ASSIGNMENT:
All pictures are to be dropped, and the remaining data set down exactly.
*** Opening DATA FOR THIS EXERCISE ***
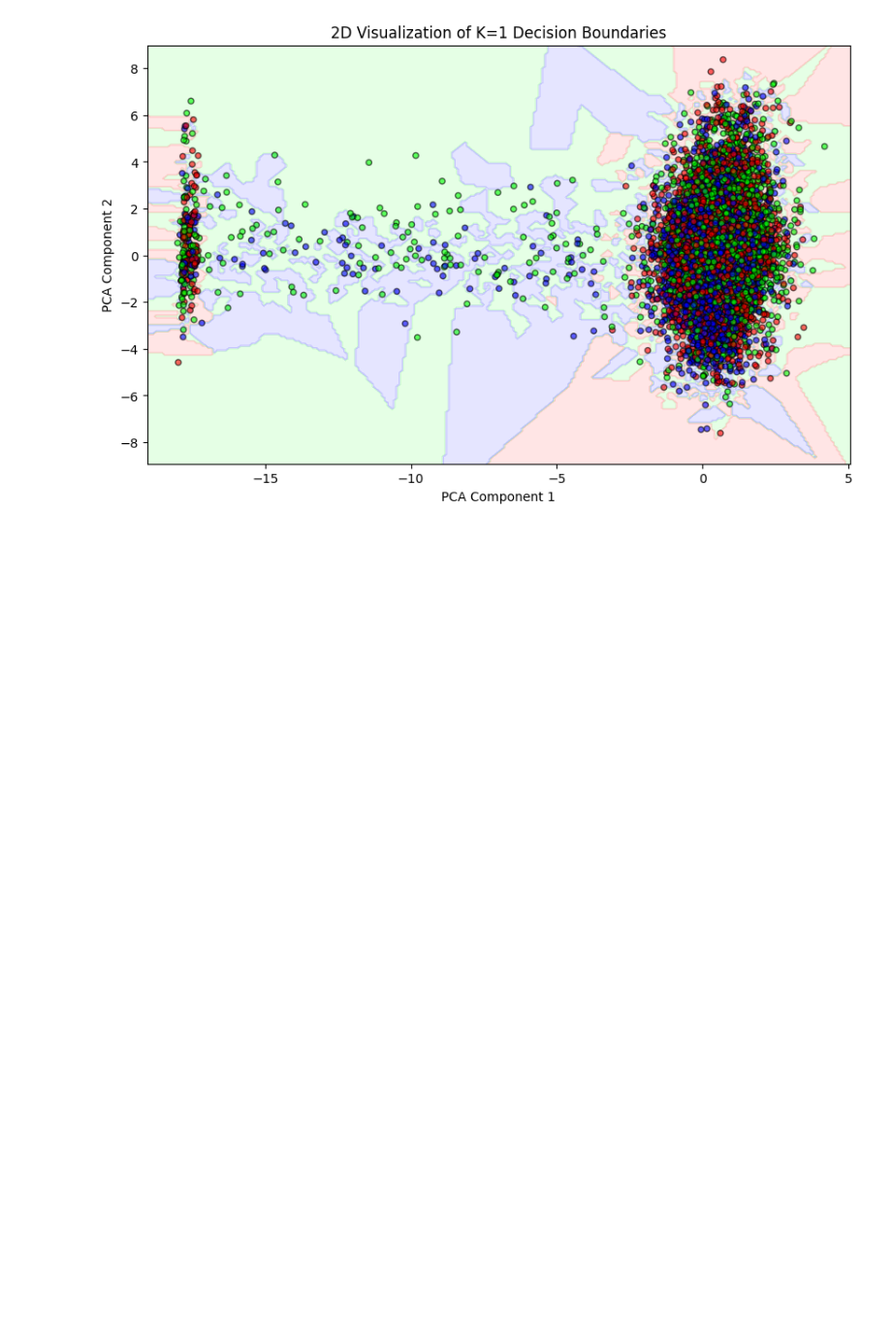
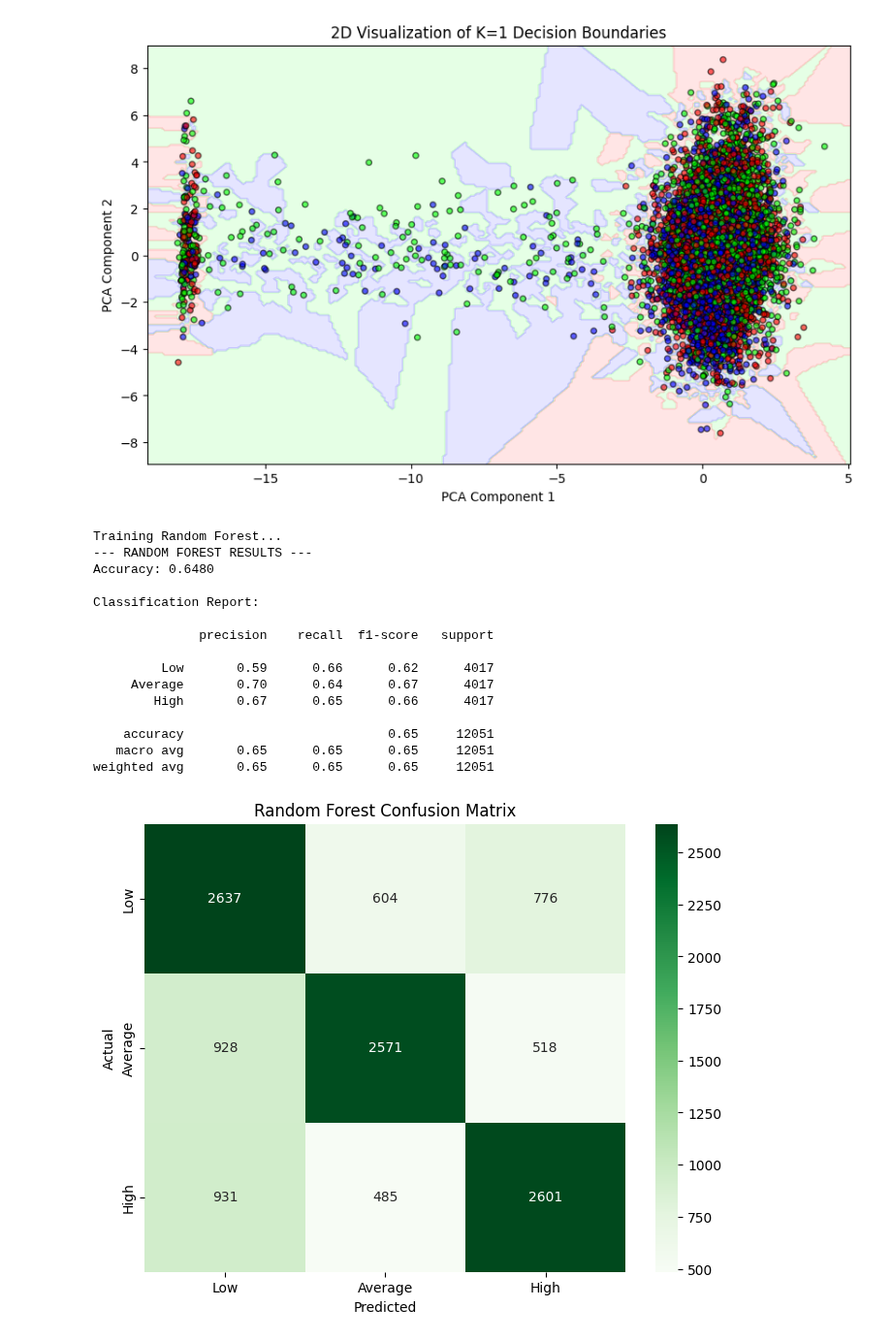
Before and after one commit to madwirblet/CIS4930-Final-Project, a Jupyter notebook: final.ipynb, the cells around one changed output. Shown at 97% size. Saved outputs shown, nothing was run; the diff lists cells and outputs as text; code cells hidden in the pictures; blank space fills up the shorter version.

Commit message:
tuned models slightly

```diff
--- a/final.ipynb
+++ b/final.ipynb
@@ -605,3 +574,53 @@ plt.ylabel("PCA Component 2")
 plt.show()
 # %% [output]
 [figure]
+# %%
+from sklearn.ensemble import RandomForestClassifier
+from sklearn.metrics import classification_report, confusion_matrix, accuracy_score
+import seaborn as sns
+import matplotlib.pyplot as plt
+
+# 1. Define the Model
+# n_estimators=100 means we use 100 different trees and vote on the result
+# n_jobs=-1 uses all your CPU cores to run faster
+rf_model = RandomForestClassifier(n_estimators=100, random_state=42, n_jobs=-1)
+
+# 2. Fit (Training)
+print("Training Random Forest...")
+rf_model.fit(X_train_scaled, y_train.values.ravel())
+
+# 3. Predict
+y_pred_rf = rf_model.predict(X_test_scaled)
+
+# 4. Evaluation
+print("--- RANDOM FOREST RESULTS ---")
+acc = accuracy_score(y_test.values.ravel(), y_pred_rf)
+print(f"Accuracy: {acc:.4f}")
+print("\nClassification Report:\n")
+print(classification_report(y_test.values.ravel(), y_pred_rf, target_names=["Low", "Average", "High"]))
+
+# 5. Confusion Matrix
+cm = confusion_matrix(y_test.values.ravel(), y_pred_rf)
+plt.figure(figsize=(8, 6))
+sns.heatmap(cm, annot=True, fmt='d', cmap='Greens', xticklabels=["Low", "Average", "High"], yticklabels=["Low", "Average", "High"])
+plt.xlabel("Predicted")
+plt.ylabel("Actual")
+plt.title("Random Forest Confusion Matrix")
+plt.show()
+# %% [output]
+Training Random Forest...
+--- RANDOM FOREST RESULTS ---
+Accuracy: 0.6480
+
+Classification Report:
+
+              precision    recall  f1-score   support
+
+         Low       0.59      0.66      0.62      4017
+     Average       0.70      0.64      0.67      4017
+        High       0.67      0.65      0.66      4017
+
+    accuracy                           0.65     12051
+   macro avg       0.65      0.65      0.65     12051
+weighted avg       0.65      0.65      0.65     12051
+[figure, added]
```
Also changed, not shown: parts of 5 cells of this notebook.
*** Closing DATA FOR THIS EXERCISE ***
SOLUTION TO THIS EXERCISE:
Before and after one commit to madwirblet/CIS4930-Final-Project, a Jupyter notebook: final.ipynb, the cells around one changed output. Shown at 97% size. Saved outputs shown, nothing was run; the diff lists cells and outputs as text; code cells hidden in the pictures; blank space fills up the shorter version.

Commit message:
tuned models slightly

```diff
--- a/final.ipynb
+++ b/final.ipynb
@@ -605,3 +574,53 @@ plt.ylabel("PCA Component 2")
 plt.show()
 # %% [output]
 [figure]
+# %%
+from sklearn.ensemble import RandomForestClassifier
+from sklearn.metrics import classification_report, confusion_matrix, accuracy_score
+import seaborn as sns
+import matplotlib.pyplot as plt
+
+# 1. Define the Model
+# n_estimators=100 means we use 100 different trees and vote on the result
+# n_jobs=-1 uses all your CPU cores to run faster
+rf_model = RandomForestClassifier(n_estimators=100, random_state=42, n_jobs=-1)
+
+# 2. Fit (Training)
+print("Training Random Forest...")
+rf_model.fit(X_train_scaled, y_train.values.ravel())
+
+# 3. Predict
+y_pred_rf = rf_model.predict(X_test_scaled)
+
+# 4. Evaluation
+print("--- RANDOM FOREST RESULTS ---")
+acc = accuracy_score(y_test.values.ravel(), y_pred_rf)
+print(f"Accuracy: {acc:.4f}")
+print("\nClassification Report:\n")
+print(classification_report(y_test.values.ravel(), y_pred_rf, target_names=["Low", "Average", "High"]))
+
+# 5. Confusion Matrix
+cm = confusion_matrix(y_test.values.ravel(), y_pred_rf)
+plt.figure(figsize=(8, 6))
+sns.heatmap(cm, annot=True, fmt='d', cmap='Greens', xticklabels=["Low", "Average", "High"], yticklabels=["Low", "Average", "High"])
+plt.xlabel("Predicted")
+plt.ylabel("Actual")
+plt.title("Random Forest Confusion Matrix")
+plt.show()
+# %% [output]
+Training Random Forest...
+--- RANDOM FOREST RESULTS ---
+Accuracy: 0.6480
+
+Classification Report:
+
+              precision    recall  f1-score   support
+
+         Low       0.59      0.66      0.62      4017
+     Average       0.70      0.64      0.67      4017
+        High       0.67      0.65      0.66      4017
+
+    accuracy                           0.65     12051
+   macro avg       0.65      0.65      0.65     12051
+weighted avg       0.65      0.65      0.65     12051
+[figure, added]
```
Also changed, not shown: parts of 5 cells of this notebook.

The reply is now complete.